Task brief: Lines in the listing below that hold "TemplateSetUpPage" are the ones to copy.

[Opening Source data section]

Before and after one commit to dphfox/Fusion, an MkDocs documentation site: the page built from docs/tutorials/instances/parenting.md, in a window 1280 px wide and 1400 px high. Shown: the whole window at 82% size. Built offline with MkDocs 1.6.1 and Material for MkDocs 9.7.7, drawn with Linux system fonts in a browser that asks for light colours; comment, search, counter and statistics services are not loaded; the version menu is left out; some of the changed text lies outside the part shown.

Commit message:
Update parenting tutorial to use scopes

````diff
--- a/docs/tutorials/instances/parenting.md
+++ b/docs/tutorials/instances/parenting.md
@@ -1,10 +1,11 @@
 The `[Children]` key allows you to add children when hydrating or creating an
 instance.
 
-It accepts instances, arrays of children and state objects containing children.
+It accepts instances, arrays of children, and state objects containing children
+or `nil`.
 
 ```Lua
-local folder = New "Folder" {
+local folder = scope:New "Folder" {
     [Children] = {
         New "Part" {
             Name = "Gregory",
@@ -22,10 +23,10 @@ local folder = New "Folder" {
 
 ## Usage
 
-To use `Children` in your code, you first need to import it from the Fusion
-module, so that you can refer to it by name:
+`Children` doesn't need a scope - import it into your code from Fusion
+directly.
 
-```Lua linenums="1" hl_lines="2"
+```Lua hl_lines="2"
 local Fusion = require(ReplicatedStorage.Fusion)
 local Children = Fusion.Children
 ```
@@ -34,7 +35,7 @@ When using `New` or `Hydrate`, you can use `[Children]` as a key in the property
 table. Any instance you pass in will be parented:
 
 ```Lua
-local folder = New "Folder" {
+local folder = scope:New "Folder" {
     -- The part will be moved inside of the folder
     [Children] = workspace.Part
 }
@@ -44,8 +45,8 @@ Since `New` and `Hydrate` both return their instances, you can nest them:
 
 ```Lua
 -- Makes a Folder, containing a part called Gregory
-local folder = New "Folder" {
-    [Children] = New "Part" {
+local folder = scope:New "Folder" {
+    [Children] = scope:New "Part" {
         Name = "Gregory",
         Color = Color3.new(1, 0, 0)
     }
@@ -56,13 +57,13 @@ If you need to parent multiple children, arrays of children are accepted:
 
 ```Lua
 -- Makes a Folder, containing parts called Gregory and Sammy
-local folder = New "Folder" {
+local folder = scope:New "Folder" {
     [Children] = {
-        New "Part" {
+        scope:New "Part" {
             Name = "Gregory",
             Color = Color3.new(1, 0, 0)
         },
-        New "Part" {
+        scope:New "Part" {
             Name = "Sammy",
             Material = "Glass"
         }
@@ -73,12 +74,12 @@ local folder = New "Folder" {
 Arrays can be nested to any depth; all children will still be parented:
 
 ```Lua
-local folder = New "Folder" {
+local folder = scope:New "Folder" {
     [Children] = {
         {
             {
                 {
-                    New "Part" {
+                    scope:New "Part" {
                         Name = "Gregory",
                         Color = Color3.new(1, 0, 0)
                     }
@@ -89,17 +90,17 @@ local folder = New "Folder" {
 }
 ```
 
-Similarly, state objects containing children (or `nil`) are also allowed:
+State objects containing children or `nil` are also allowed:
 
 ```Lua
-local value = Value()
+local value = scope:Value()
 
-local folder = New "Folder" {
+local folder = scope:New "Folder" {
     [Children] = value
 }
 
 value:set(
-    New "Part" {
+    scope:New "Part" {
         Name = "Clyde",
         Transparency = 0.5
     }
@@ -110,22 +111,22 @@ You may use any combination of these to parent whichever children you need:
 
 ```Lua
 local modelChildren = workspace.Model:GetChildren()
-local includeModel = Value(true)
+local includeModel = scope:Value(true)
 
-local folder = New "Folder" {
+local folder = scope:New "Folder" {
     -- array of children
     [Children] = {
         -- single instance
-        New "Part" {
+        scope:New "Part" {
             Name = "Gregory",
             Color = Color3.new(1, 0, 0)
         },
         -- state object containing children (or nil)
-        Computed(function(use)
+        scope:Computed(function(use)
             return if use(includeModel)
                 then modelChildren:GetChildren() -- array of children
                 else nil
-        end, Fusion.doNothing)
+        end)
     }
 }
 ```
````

[Closing Source data section]
[Opening Source data section]

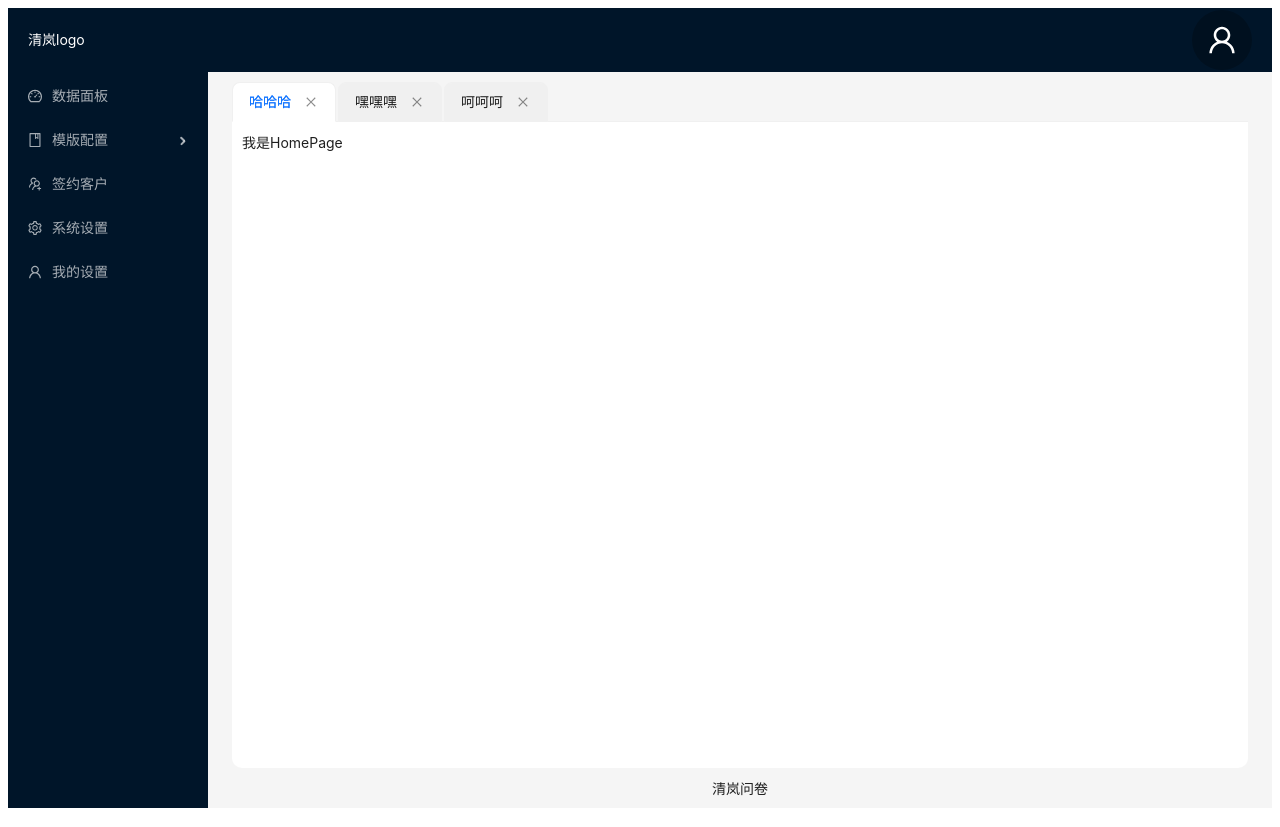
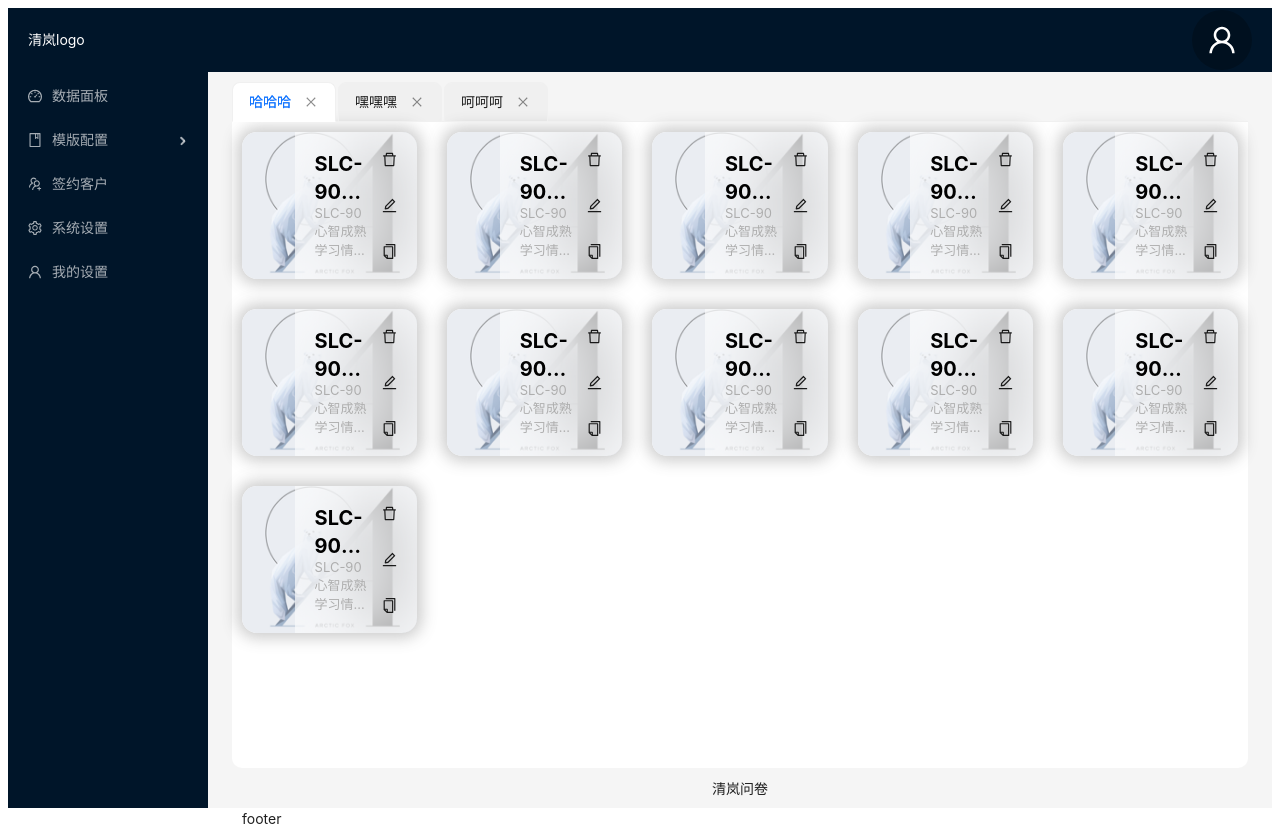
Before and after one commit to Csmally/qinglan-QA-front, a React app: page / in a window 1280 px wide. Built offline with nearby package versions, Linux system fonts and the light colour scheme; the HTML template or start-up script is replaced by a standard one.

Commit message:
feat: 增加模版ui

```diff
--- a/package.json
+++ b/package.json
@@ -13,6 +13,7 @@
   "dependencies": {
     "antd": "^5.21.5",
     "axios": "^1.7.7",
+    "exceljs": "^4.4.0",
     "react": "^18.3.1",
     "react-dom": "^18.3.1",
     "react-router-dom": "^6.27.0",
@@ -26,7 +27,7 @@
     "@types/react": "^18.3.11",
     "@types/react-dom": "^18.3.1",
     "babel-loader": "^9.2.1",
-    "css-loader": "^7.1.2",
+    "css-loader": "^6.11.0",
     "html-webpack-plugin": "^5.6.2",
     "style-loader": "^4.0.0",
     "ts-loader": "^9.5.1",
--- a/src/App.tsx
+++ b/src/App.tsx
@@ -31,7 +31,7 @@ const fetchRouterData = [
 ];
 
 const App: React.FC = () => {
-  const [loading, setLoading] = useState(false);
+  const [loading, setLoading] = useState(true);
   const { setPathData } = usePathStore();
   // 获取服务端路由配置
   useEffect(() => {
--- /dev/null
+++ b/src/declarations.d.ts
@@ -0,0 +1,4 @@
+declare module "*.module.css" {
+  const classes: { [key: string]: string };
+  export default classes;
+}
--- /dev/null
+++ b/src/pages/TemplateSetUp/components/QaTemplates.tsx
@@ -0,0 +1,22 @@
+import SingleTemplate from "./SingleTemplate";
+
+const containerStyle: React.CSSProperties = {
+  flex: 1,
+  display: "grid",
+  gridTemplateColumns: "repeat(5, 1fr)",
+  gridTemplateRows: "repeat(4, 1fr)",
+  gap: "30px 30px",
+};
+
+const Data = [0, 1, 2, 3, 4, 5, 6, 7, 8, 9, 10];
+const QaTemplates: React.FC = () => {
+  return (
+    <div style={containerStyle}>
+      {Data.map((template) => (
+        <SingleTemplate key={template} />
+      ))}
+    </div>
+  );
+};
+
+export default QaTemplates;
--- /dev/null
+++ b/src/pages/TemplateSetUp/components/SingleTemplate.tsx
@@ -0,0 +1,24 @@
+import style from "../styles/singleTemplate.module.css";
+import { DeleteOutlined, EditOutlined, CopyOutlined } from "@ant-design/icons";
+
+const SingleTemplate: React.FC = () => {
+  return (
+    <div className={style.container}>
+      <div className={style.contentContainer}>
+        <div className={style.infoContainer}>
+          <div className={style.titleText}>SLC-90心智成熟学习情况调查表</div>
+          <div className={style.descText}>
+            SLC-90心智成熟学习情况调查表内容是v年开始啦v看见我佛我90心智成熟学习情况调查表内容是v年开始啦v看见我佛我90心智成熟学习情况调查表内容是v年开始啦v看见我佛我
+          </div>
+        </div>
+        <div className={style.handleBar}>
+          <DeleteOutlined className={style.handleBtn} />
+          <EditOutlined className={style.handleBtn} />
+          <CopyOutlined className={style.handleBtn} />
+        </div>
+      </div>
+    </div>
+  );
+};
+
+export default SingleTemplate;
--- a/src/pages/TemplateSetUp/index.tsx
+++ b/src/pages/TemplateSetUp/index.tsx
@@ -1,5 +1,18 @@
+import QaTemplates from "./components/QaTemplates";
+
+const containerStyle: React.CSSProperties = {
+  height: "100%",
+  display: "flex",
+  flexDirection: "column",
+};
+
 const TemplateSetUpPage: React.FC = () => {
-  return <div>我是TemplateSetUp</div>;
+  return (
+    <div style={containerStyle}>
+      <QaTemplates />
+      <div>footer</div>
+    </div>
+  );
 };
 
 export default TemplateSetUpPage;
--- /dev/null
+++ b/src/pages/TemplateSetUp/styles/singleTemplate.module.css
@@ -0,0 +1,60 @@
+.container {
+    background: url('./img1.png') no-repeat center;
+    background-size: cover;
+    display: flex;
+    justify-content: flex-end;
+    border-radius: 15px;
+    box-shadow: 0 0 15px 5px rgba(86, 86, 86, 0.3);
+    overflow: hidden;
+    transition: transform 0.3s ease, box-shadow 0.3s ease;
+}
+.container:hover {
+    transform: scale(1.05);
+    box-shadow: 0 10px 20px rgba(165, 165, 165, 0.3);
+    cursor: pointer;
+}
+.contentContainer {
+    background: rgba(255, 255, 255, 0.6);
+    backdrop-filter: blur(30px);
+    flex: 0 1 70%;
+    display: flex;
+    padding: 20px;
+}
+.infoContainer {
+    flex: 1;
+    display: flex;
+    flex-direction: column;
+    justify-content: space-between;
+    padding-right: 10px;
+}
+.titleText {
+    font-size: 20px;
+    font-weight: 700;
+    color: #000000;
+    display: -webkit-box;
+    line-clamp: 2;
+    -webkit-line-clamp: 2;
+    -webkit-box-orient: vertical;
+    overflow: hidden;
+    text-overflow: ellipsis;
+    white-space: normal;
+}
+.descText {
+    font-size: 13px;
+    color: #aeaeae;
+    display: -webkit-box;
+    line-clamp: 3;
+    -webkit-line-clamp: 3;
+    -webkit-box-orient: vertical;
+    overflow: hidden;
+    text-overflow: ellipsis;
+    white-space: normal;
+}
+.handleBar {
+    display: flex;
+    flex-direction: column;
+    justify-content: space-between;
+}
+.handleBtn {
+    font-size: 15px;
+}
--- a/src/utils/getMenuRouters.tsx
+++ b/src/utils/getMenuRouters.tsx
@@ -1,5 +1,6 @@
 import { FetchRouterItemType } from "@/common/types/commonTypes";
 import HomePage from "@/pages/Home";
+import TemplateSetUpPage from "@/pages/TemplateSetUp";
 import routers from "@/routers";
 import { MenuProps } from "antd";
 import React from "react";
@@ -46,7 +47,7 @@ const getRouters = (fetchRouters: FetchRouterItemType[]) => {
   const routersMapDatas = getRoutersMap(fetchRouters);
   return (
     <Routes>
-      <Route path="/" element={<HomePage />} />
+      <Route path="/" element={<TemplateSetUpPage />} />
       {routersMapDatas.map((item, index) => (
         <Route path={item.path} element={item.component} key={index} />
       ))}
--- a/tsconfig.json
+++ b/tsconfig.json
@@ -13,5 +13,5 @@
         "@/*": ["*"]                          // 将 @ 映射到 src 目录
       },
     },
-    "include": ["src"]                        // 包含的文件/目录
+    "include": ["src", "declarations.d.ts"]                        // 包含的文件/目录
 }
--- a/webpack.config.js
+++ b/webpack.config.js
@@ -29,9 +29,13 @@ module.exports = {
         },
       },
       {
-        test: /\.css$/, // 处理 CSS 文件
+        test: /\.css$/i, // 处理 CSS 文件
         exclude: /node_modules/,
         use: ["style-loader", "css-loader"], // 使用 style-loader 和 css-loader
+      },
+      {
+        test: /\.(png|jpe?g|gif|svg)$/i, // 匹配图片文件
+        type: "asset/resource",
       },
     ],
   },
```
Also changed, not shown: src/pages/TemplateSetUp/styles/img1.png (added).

[Closing Source data section]

Reply to the exercise:
 const TemplateSetUpPage: React.FC = () => {
 export default TemplateSetUpPage;
+import TemplateSetUpPage from "@/pages/TemplateSetUp";
+      <Route path="/" element={<TemplateSetUpPage />} />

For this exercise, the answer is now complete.